§ **Your goal**
State only how many lines below include the word "cells".

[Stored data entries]
= = = =

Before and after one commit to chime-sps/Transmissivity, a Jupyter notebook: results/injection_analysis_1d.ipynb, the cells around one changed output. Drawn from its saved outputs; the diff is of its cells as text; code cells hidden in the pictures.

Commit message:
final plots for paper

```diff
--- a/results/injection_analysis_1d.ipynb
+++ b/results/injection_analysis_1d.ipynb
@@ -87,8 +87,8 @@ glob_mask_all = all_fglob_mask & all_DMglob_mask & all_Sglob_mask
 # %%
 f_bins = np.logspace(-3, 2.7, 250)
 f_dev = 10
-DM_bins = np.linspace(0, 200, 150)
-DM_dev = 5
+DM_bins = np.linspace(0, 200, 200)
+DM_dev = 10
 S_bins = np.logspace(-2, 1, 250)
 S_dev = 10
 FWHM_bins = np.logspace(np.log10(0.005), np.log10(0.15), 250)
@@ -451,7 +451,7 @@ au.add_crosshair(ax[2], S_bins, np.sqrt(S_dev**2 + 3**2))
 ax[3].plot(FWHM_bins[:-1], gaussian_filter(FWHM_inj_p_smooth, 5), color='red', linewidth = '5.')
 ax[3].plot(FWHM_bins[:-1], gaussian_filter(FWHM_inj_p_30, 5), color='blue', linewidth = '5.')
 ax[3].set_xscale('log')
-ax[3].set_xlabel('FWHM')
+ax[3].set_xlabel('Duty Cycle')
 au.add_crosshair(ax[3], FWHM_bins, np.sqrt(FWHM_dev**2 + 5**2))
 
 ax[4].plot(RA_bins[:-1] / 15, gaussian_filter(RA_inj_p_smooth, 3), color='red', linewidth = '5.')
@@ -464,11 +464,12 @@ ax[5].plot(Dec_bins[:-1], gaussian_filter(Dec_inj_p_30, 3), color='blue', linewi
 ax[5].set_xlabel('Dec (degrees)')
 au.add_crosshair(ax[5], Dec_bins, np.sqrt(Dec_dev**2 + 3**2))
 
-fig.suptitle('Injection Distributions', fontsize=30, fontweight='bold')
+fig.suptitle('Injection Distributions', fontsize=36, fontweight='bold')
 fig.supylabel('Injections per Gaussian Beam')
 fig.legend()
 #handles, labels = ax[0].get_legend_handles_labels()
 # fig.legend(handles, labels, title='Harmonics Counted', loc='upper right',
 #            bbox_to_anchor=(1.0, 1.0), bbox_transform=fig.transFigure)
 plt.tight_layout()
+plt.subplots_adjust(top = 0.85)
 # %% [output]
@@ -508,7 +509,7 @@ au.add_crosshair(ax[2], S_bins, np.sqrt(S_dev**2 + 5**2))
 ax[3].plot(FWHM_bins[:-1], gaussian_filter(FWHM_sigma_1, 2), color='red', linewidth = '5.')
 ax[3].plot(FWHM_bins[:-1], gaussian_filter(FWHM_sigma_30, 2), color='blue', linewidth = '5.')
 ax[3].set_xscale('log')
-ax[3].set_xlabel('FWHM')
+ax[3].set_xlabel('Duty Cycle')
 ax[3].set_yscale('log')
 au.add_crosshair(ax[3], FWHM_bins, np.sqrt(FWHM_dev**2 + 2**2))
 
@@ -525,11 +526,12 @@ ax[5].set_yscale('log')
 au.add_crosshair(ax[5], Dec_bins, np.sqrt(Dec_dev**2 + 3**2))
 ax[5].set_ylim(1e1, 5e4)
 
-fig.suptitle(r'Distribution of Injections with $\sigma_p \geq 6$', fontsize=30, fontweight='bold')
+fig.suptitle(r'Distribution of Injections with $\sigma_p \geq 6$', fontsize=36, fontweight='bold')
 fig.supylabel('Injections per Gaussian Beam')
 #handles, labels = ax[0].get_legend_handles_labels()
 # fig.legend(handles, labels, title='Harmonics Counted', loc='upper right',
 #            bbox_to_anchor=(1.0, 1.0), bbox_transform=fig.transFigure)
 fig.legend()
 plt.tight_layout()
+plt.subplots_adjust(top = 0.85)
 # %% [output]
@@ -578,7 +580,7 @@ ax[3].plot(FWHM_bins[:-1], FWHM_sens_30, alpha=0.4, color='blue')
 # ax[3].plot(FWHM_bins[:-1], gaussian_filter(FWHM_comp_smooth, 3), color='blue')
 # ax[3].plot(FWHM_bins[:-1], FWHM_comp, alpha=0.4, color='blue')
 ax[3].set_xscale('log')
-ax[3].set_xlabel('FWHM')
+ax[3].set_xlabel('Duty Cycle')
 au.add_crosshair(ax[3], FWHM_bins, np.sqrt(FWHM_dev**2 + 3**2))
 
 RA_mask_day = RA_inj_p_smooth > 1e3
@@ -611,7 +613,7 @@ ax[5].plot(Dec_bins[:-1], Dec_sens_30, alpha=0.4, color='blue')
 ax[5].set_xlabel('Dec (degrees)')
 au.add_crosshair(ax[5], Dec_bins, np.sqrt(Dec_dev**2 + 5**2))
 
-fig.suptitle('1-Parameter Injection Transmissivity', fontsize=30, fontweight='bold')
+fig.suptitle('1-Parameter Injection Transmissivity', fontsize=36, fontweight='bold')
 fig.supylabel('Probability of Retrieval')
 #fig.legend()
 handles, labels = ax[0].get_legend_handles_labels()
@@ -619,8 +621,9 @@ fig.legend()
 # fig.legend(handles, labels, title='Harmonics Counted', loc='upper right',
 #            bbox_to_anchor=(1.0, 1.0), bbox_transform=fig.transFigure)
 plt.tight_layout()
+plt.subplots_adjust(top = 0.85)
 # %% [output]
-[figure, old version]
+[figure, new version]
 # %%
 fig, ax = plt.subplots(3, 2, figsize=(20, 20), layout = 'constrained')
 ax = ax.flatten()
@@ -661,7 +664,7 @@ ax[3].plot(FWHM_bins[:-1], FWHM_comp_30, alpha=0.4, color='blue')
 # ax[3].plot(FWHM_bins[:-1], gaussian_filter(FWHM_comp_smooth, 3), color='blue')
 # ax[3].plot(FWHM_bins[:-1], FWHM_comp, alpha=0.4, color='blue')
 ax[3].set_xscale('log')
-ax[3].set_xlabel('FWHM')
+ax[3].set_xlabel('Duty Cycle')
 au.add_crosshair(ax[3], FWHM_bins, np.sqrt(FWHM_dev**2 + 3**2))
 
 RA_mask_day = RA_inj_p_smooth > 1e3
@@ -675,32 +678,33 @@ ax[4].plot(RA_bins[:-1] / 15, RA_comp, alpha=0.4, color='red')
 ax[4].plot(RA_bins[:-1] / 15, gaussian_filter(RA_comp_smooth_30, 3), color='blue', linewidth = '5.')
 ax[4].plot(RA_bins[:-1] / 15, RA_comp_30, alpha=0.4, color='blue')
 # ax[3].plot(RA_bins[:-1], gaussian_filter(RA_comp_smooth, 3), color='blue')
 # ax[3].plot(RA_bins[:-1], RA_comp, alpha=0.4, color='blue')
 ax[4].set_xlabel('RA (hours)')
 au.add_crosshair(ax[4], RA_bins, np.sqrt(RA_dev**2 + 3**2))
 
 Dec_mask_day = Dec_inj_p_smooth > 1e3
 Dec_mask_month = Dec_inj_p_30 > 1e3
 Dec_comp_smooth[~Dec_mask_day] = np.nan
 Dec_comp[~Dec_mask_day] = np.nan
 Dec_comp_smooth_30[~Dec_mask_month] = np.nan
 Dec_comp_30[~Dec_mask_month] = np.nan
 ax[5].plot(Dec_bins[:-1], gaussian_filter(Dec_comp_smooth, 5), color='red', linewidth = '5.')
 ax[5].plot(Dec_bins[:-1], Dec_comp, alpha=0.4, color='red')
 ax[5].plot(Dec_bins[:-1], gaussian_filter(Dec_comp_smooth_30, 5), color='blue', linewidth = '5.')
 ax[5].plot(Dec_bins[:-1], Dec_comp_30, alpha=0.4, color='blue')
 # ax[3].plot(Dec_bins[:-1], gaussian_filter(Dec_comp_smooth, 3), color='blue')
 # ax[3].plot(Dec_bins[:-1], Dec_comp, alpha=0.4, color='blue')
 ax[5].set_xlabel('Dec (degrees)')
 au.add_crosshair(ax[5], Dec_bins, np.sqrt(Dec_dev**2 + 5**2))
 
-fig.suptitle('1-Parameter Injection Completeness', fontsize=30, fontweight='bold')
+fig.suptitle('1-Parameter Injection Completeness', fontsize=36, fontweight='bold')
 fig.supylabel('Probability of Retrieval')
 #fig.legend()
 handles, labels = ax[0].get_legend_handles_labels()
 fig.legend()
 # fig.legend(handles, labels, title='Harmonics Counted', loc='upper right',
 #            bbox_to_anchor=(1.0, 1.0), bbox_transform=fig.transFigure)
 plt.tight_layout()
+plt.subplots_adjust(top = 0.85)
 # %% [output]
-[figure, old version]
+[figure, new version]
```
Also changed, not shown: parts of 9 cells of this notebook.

= = = =

§ **Solution**
2